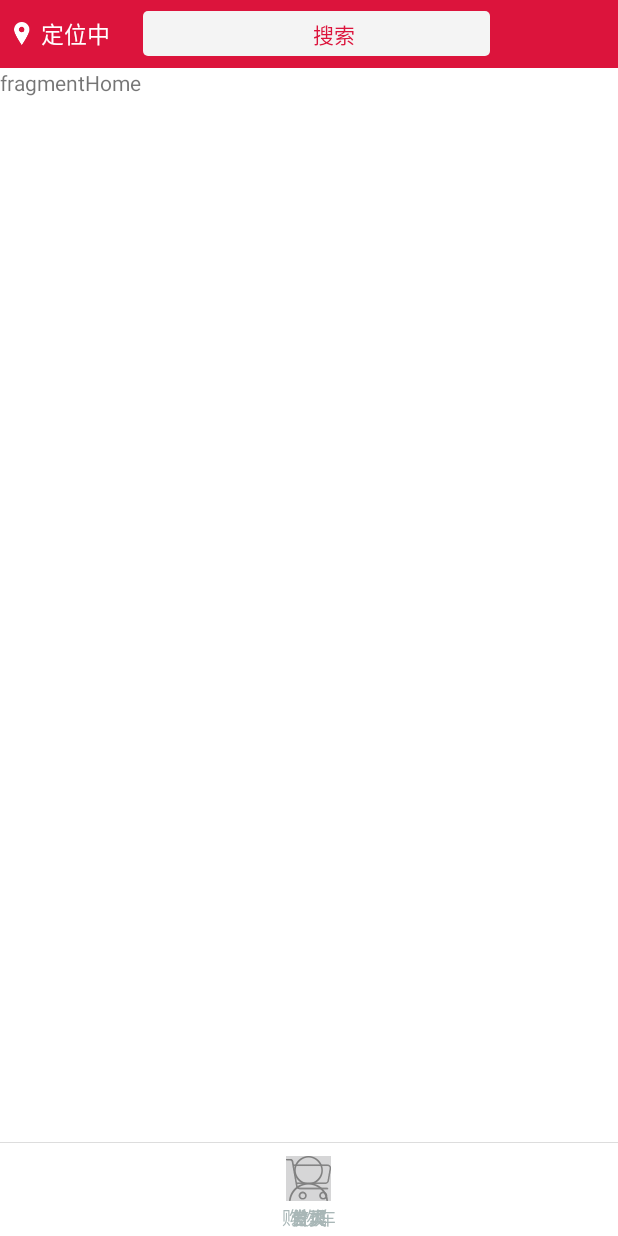
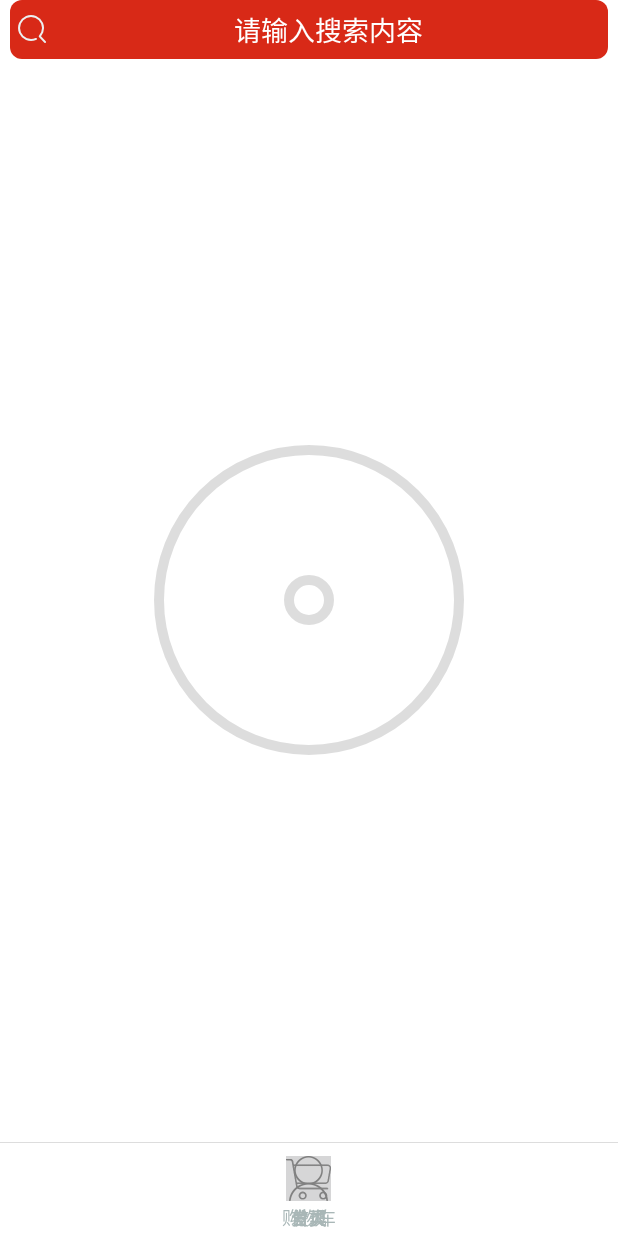
Before and after one commit to zhiweinitingliu/JiuGui, an Android app: the screen it shows after launch (MainActivity), on a phone screen of 412 x 824 dp. Run offline under Robolectric (Android 15) with nearby library versions, the phone set to English and light mode, and no system bars; libraries missing offline, so code that uses them is left out: com.alibaba.fastjson, com.zhy.http; 1 statement that could not run was skipped.

Commit message:
对FragmentHome的布局做了一些修改

```diff
--- a/app/build.gradle
+++ b/app/build.gradle
@@ -6,7 +6,7 @@
 
     defaultConfig {
         applicationId "com.jiugui.shop.resetbuild.jiugui"
-        minSdkVersion 15
+        minSdkVersion 21
         targetSdkVersion 23
         versionCode 1
         versionName "1.0"
--- /dev/null
+++ b/app/src/main/java/com/jiugui/shop/resetbuild/jiugui/view/MyView.java
@@ -0,0 +1,79 @@
+package com.jiugui.shop.resetbuild.jiugui.view;
+
+import android.content.Context;
+import android.graphics.Canvas;
+import android.graphics.Paint;
+import android.util.AttributeSet;
+import android.view.View;
+
+import com.jiugui.shop.resetbuild.jiugui.R;
+
+/**
+ * Created by wdk on 16/8/1.
+ */
+public class MyView extends View {
+
+    /**
+     * 定义画笔
+     */
+    private Paint paintLine;
+    private Paint paintCicle;
+
+    public MyView(Context context) {
+        this(context, null);
+    }
+
+    public MyView(Context context, AttributeSet attrs) {
+        this(context, attrs, 0);
+    }
+
+    public MyView(Context context, AttributeSet attrs, int defStyleAttr) {
+        super(context, attrs, defStyleAttr);
+        init();
+        initView();
+    }
+
+    private void init() {
+        /**
+         * 画线
+         */
+        paintLine = new Paint();
+        paintLine.setColor(getResources().getColor(R.color.rgb_220_20_60));
+
+        /**
+         * 画圈
+         */
+        paintCicle = new Paint();
+        paintCicle.setColor(getResources().getColor(R.color.rgb_34_0_0));
+        paintCicle.setStrokeWidth(10);
+        paintCicle.setAntiAlias(true);
+        paintCicle.setStyle(Paint.Style.STROKE);
+    }
+
+    private void initView() {
+
+    }
+
+    private int width;
+    private int height;
+
+    @Override
+    protected void onMeasure(int widthMeasureSpec, int heightMeasureSpec) {
+        super.onMeasure(widthMeasureSpec, heightMeasureSpec);
+        width = getDefaultSize(getSuggestedMinimumWidth(), widthMeasureSpec);
+        height = getDefaultSize(getSuggestedMinimumHeight(), heightMeasureSpec);
+        setMeasuredDimension(width, height);
+    }
+
+    @Override
+    protected void onDraw(Canvas canvas) {
+        super.onDraw(canvas);
+
+        float radious = 150;
+        canvas.drawCircle(width/2, height/2, radious, paintCicle);
+//        canvas.restore();
+
+        canvas.drawCircle(width/2,height/2,20,paintCicle);
+
+    }
+}
--- /dev/null
+++ b/app/src/main/java/com/jiugui/shop/resetbuild/jiugui/widget/CnToolbar.java
@@ -0,0 +1,184 @@
+package com.jiugui.shop.resetbuild.jiugui.widget;
+
+import android.content.Context;
+import android.graphics.drawable.Drawable;
+import android.support.v7.internal.widget.TintTypedArray;
+import android.support.v7.widget.Toolbar;
+import android.util.AttributeSet;
+import android.view.Gravity;
+import android.view.LayoutInflater;
+import android.view.View;
+import android.view.ViewGroup;
+import android.widget.EditText;
+import android.widget.ImageButton;
+import android.widget.TextView;
+
+import com.jiugui.shop.resetbuild.jiugui.R;
+
+
+/**
+ * Created by Ivan on 15/9/28.
+ */
+public class CnToolbar extends Toolbar {
+
+
+
+    private LayoutInflater mInflater;
+
+    private View mView;
+    private TextView mTextTitle;
+    private EditText mSearchView;
+    private ImageButton mRightImageButton;
+
+
+    public CnToolbar(Context context) {
+       this(context,null);
+    }
+
+    public CnToolbar(Context context, AttributeSet attrs) {
+        this(context, attrs, 0);
+    }
+
+    public CnToolbar(Context context, AttributeSet attrs, int defStyleAttr) {
+        super(context, attrs, defStyleAttr);
+
+
+
+        initView();
+        setContentInsetsRelative(10,10);
+
+
+
+
+        if(attrs !=null) {
+            final TintTypedArray a = TintTypedArray.obtainStyledAttributes(getContext(), attrs,
+                    R.styleable.CnToolbar, defStyleAttr, 0);
+
+
+            final Drawable rightIcon = a.getDrawable(R.styleable.CnToolbar_rightButtonIcon);
+            if (rightIcon != null) {
+                //setNavigationIcon(navIcon);
+                setRightButtonIcon(rightIcon);
+            }
+
+
+            boolean isShowSearchView = a.getBoolean(R.styleable.CnToolbar_isShowSearchView,false);
+
+            if(isShowSearchView){
+
+                showSearchView();
+                hideTitleView();
+
+            }
+
+
+            a.recycle();
+        }
+
+    }
+
+    private void initView() {
+
+
+        if(mView == null) {
+
+            mInflater = LayoutInflater.from(getContext());
+            mView = mInflater.inflate(R.layout.toolbar, null);
+
+
+            mTextTitle = (TextView) mView.findViewById(R.id.toolbar_title);
+            mSearchView = (EditText) mView.findViewById(R.id.toolbar_searchview);
+            mRightImageButton = (ImageButton) mView.findViewById(R.id.toolbar_rightButton);
+
+
+            LayoutParams lp = new LayoutParams(ViewGroup.LayoutParams.MATCH_PARENT, ViewGroup.LayoutParams.WRAP_CONTENT, Gravity.CENTER_HORIZONTAL);
+
+            addView(mView, lp);
+        }
+
+
+
+    }
+
+
+    public void  setRightButtonIcon(Drawable icon){
+
+        if(mRightImageButton !=null){
+
+            mRightImageButton.setImageDrawable(icon);
+            mRightImageButton.setVisibility(VISIBLE);
+        }
+
+    }
+
+
+    public  void setRightButtonOnClickListener(OnClickListener li){
+
+        mRightImageButton.setOnClickListener(li);
+    }
+
+
+
+
+    @Override
+    public void setTitle(int resId) {
+
+        setTitle(getContext().getText(resId));
+    }
+
+    @Override
+    public void setTitle(CharSequence title) {
+
+        initView();
+        if(mTextTitle !=null) {
+            mTextTitle.setText(title);
+            showTitleView();
+        }
+
+
+
+
+
+    }
+
+
+
+    public  void showSearchView(){
+
+        if(mSearchView !=null)
+            mSearchView.setVisibility(VISIBLE);
+
+    }
+
+
+    public void hideSearchView(){
+        if(mSearchView !=null)
+            mSearchView.setVisibility(GONE);
+    }
+
+    public void showTitleView(){
+        if(mTextTitle !=null)
+            mTextTitle.setVisibility(VISIBLE);
+    }
+
+
+    public void hideTitleView() {
+        if (mTextTitle != null)
+            mTextTitle.setVisibility(GONE);
+
+    }
+
+
+//
+//    private void ensureRightButtonView() {
+//        if (mRightImageButton == null) {
+//            mRightImageButton = new ImageButton(getContext(), null,
+//                    android.support.v7.appcompat.R.attr.toolbarNavigationButtonStyle);
+//            final LayoutParams lp = generateDefaultLayoutParams();
+//            lp.gravity = GravityCompat.START | (Gravity.VERTICAL_GRAVITY_MASK);
+//            mRightImageButton.setLayoutParams(lp);
+//        }
+//    }
+
+
+}
--- /dev/null
+++ b/app/src/main/res/drawable/selector_search_view.xml
@@ -0,0 +1,23 @@
+<?xml version="1.0" encoding="utf-8"?>
+
+    <selector
+        xmlns:android="http://schemas.android.com/apk/res/android">
+        <item android:state_enabled="false" >
+            <shape android:shape="rectangle">
+                <corners android:radius="8dp" />
+                <solid android:color="#eb4f38" />
+            </shape>
+        </item>
+        <item android:state_pressed="true">
+            <shape android:shape="rectangle">
+                <corners android:radius="8dp" />
+                <solid android:color="#eb4f38" />
+            </shape>
+        </item>
+        <item>
+            <shape android:shape="rectangle">
+                <corners android:radius="8dp" />
+                <solid android:color="#D82917" />
+            </shape>
+        </item>
+    </selector>
--- a/app/src/main/res/layout/fragment_home.xml
+++ b/app/src/main/res/layout/fragment_home.xml
@@ -3,111 +3,13 @@
     android:layout_width="match_parent"
     android:layout_height="match_parent"
     android:orientation="vertical">
+    <com.jiugui.shop.resetbuild.jiugui.widget.CnToolbar
+        android:layout_width="match_parent"
+        android:layout_height="wrap_content"/>
 
-    <LinearLayout
-        android:id="@+id/title"
-        android:layout_width="match_parent"
-        android:layout_height="45dp"
-        android:background="@color/rgb_220_20_60"
-        android:focusable="true"
-        android:gravity="center_vertical"
-        android:orientation="horizontal">
-
-        <!--显示当前城市-->
-        <LinearLayout
-            android:id="@+id/currentDistrict"
-            android:layout_width="80dp"
-            android:layout_height="match_parent"
-            android:gravity="center"
-            android:orientation="horizontal"
-            android:visibility="visible">
-
-            <ImageView
-                android:id="@+id/location_img"
-                android:layout_width="15dp"
-                android:layout_height="15dp"
-                android:src="@mipmap/locate_current_address" />
-
-            <TextView
-                android:id="@+id/currentDistrict_tv"
-                android:layout_width="wrap_content"
-                android:layout_height="wrap_content"
-                android:layout_marginLeft="5dp"
-                android:singleLine="true"
-                android:text="定位中"
-                android:textColor="@color/rgb_255_255_255"
-                android:textSize="15sp" />
-
-            <ImageView
-                android:layout_width="10dp"
-                android:layout_height="10dp"
-                android:src="@mipmap/city_tag"
-                android:visibility="gone" />
-
-        </LinearLayout>
-
-        <!--搜索-->
-        <LinearLayout
-            android:id="@+id/search"
-            android:layout_width="1px"
-            android:layout_height="30dp"
-            android:layout_centerInParent="true"
-            android:layout_centerVertical="true"
-            android:layout_marginBottom="7dp"
-            android:layout_marginLeft="15dp"
-            android:layout_marginRight="15dp"
-            android:layout_marginTop="7dp"
-            android:layout_weight="1"
-            android:background="@drawable/white_solid_rectangle_3corners_search"
-            android:focusable="false"
-            android:gravity="center"
-            android:orientation="horizontal"
-            android:paddingLeft="5dp"
-            android:paddingRight="5dp">
-
-            <ImageView
-                android:id="@+id/search_img"
-                android:layout_width="20dp"
-                android:layout_height="20dp" />
-
-            <TextView
-                android:id="@+id/search_txt"
-                android:layout_width="wrap_content"
-                android:layout_height="20dp"
-                android:layout_marginLeft="3dp"
-                android:gravity="center"
-                android:text="搜索"
-                android:textColor="@color/rgb_220_20_60" />
-
-        </LinearLayout>
-
-        <LinearLayout
-            android:id="@+id/right"
-            android:layout_width="70dp"
-            android:layout_height="fill_parent"
-            android:layout_alignParentRight="true"
-            android:layout_centerVertical="true"
-            android:gravity="center"
-            android:orientation="vertical"
-            android:visibility="invisible">
-
-            <ImageView
-                android:id="@+id/right_img"
-                android:layout_width="20dp"
-                android:layout_height="20dp"
-                android:layout_marginTop="10dp"
-                android:src="@mipmap/locate_current_address" />
-
-            <TextView
-                android:layout_width="wrap_content"
-                android:layout_height="wrap_content"
-                android:layout_marginBottom="3dp"
-                android:text="定位"
-                android:textColor="@color/rgb_255_255_255"
-                android:textSize="10sp" />
-
-        </LinearLayout>
-    </LinearLayout>
+    <com.jiugui.shop.resetbuild.jiugui.view.MyView
+        android:layout_width="wrap_content"
+        android:layout_height="wrap_content"/>
 
     <TextView
         android:layout_width="wrap_content"
--- /dev/null
+++ b/app/src/main/res/layout/toolbar.xml
@@ -0,0 +1,41 @@
+<?xml version="1.0" encoding="utf-8"?>
+
+<RelativeLayout xmlns:android="http://schemas.android.com/apk/res/android"
+    android:layout_width="fill_parent"
+    android:layout_height="wrap_content">
+
+    <EditText
+        android:id="@+id/toolbar_searchview"
+        style="@style/search_view"
+        android:layout_width="match_parent"
+        android:layout_height="wrap_content"
+        android:layout_centerVertical="true"
+        android:layout_gravity="center"
+        android:drawableLeft="@mipmap/icon_search"
+        android:gravity="center"
+        android:hint="请输入搜索内容"
+
+
+        />
+
+    <TextView
+        android:id="@+id/toolbar_title"
+        android:layout_width="wrap_content"
+        android:layout_height="wrap_content"
+        android:layout_centerInParent="true"
+        android:layout_gravity="center"
+        android:gravity="center"
+        android:textColor="@color/rgb_255_255_255"
+        android:textSize="20sp"
+        android:visibility="gone" />
+
+    <ImageButton
+        android:id="@+id/toolbar_rightButton"
+        style="@android:style/Widget.Material.Toolbar.Button.Navigation"
+        android:layout_width="wrap_content"
+        android:layout_height="wrap_content"
+        android:layout_alignParentRight="true"
+        android:layout_centerVertical="true"
+        android:visibility="gone" />
+
+</RelativeLayout>
--- /dev/null
+++ b/app/src/main/res/values/attrs.xml
@@ -0,0 +1,7 @@
+<?xml version="1.0" encoding="utf-8"?>
+<resources>
+    <declare-styleable name="CnToolbar">
+        <attr name="rightButtonIcon" format="reference" />
+        <attr name="isShowSearchView" format="boolean" />
+    </declare-styleable>
+</resources>
--- a/app/src/main/res/values/styles.xml
+++ b/app/src/main/res/values/styles.xml
@@ -8,4 +8,17 @@
         <item name="colorAccent">@color/colorAccent</item>
     </style>
 
+    <style name="search_view">
+        <item name="android:textSize">18sp</item>
+        <item name="android:textColor">@color/rgb_255_255_255</item>
+        <item name="android:textColorHint">@color/rgb_255_255_255</item>
+
+        <item name="android:background">@drawable/selector_search_view</item>
+        <item name="android:paddingTop">6dp</item>
+        <item name="android:paddingBottom">6dp</item>
+        <item name="android:paddingLeft">4dp</item>
+
+        <item name="android:singleLine">true</item>
+    </style>
+
 </resources>
```
Also changed, not shown: app/src/main/res/mipmap-hdpi/backbutton_icon.png (added), app/src/main/res/mipmap-hdpi/icon_search.png (added).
^^^^^^^^
What is needed.
Please return each line of the data above in which the word "isShowSearchView" occurs.

Answer to this exercise.
+            boolean isShowSearchView = a.getBoolean(R.styleable.CnToolbar_isShowSearchView,false);
+            if(isShowSearchView){
+        <attr name="isShowSearchView" format="boolean" />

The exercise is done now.